Travis Winchell Day
May is traditionally Police Month, Saugerties town supervisor Fred Costello said at the town board’s regular meeting on May 20. Part of the tradition is honoring police officers who have contributed to public safety and law enforcement. Traditionally, awards are presented at meetings of law-enforcement agencies.
The board voted to honor school resource officer Peter Travis Winchell for his years of service.
The Saugerties schools and the town share an SRO [school resource officer] program. Based at the high school, Winchell serves all the district schools.

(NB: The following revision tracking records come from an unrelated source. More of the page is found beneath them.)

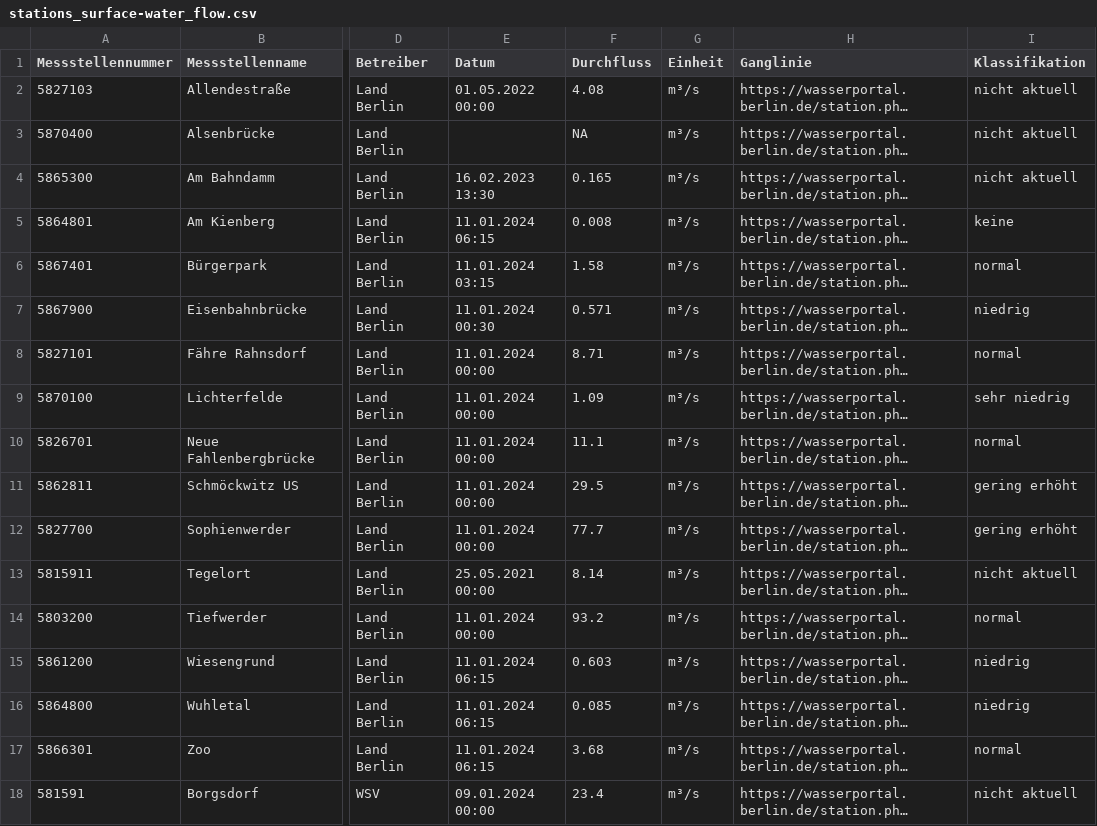
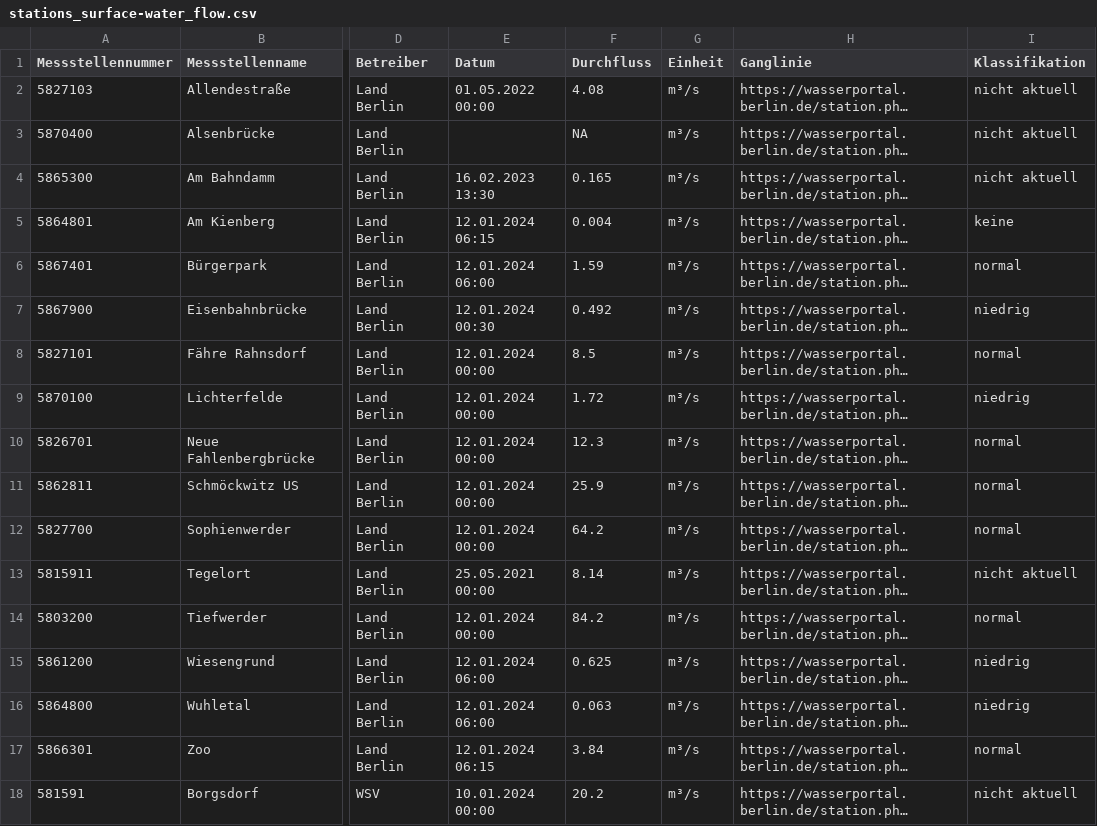
Before and after one commit to KWB-R/wasserportal, a CSV file: stations_surface-water_flow.csv, drawn as a sheet; only a part is shown, gaps mark what is left out; long unchanged cells end in …; the diff covers the shown part only; the diff names each change by its address in the sheet, - before the commit and + after, or states it on an @@ line.

```diff
--- a/stations_surface-water_flow.csv
+++ b/stations_surface-water_flow.csv
-E5 (Datum): 11.01.2024 06:15
+E5 (Datum): 12.01.2024 06:15
-F5 (Durchfluss): 0.008
+F5 (Durchfluss): 0.004
-E6 (Datum): 11.01.2024 03:15
+E6 (Datum): 12.01.2024 06:00
-F6 (Durchfluss): 1.58
+F6 (Durchfluss): 1.59
-E7 (Datum): 11.01.2024 00:30
+E7 (Datum): 12.01.2024 00:30
-F7 (Durchfluss): 0.571
+F7 (Durchfluss): 0.492
-E8:E12 (Datum): 11.01.2024 00:00
+E8:E12 (Datum): 12.01.2024 00:00
-F8 (Durchfluss): 8.71
+F8 (Durchfluss): 8.5
-F9 (Durchfluss): 1.09
+F9 (Durchfluss): 1.72
-I9 (Klassifikation): sehr niedrig
+I9 (Klassifikation): niedrig
-F10 (Durchfluss): 11.1
+F10 (Durchfluss): 12.3
-F11 (Durchfluss): 29.5
+F11 (Durchfluss): 25.9
-I11:I12 (Klassifikation): gering erhöht
+I11:I12 (Klassifikation): normal
-F12 (Durchfluss): 77.7
+F12 (Durchfluss): 64.2
-E14 (Datum): 11.01.2024 00:00
+E14 (Datum): 12.01.2024 00:00
-F14 (Durchfluss): 93.2
+F14 (Durchfluss): 84.2
-E15:E16 (Datum): 11.01.2024 06:15
+E15:E16 (Datum): 12.01.2024 06:00
-F15 (Durchfluss): 0.603
+F15 (Durchfluss): 0.625
-F16 (Durchfluss): 0.085
+F16 (Durchfluss): 0.063
-E17 (Datum): 11.01.2024 06:15
+E17 (Datum): 12.01.2024 06:15
-F17 (Durchfluss): 3.68
+F17 (Durchfluss): 3.84
-E18 (Datum): 09.01.2024 00:00
+E18 (Datum): 10.01.2024 00:00
-F18 (Durchfluss): 23.4
+F18 (Durchfluss): 20.2
```
Also changed, not shown: 15 edited cells elsewhere in this file, stations_groundwater_level.csv, stations_surface-water_conductivity.csv, 21 other files.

Officer Winchell had embraced his role as an SRO.
“He has had incredible rapport with the students,” Costello said. “He has truly made a difference in many young folks’ lives.”
The proclamation nominates May 20, 2020 as Travis Winchell Day in the Town of Saugerties. The board voted unanimously to support the proclamation.
Costello touts census
Saugerties town supervisor Fred Costello has reminded residents that 2020 is a census year and that it is important to have an accurate count. “If you have not filled out a census application, please take the time to do so. An accurate count will help us with political representation in the future, so it is very important that every individual participate.”
Costello noted that census forms are not mailed to post-office boxes, so residents of Mount Marion, Glasco or Malden may have to pick them up at a post office or fill them out online. More information can be found on the town’s website, https://townsaugerties.digitaltowpath.org:10234/content, which has a link to a U.S. Census site, https://go.usa.gov/xdK8m.
Food pantry open Tuesdays
The Saugerties Food Pantry is open on Tuesdays at 7 p.m. Social distancing is practiced. The pantry is at 44 Livingston Street in Saugerties. For information, visit www.saugertiesfoodpantry.com.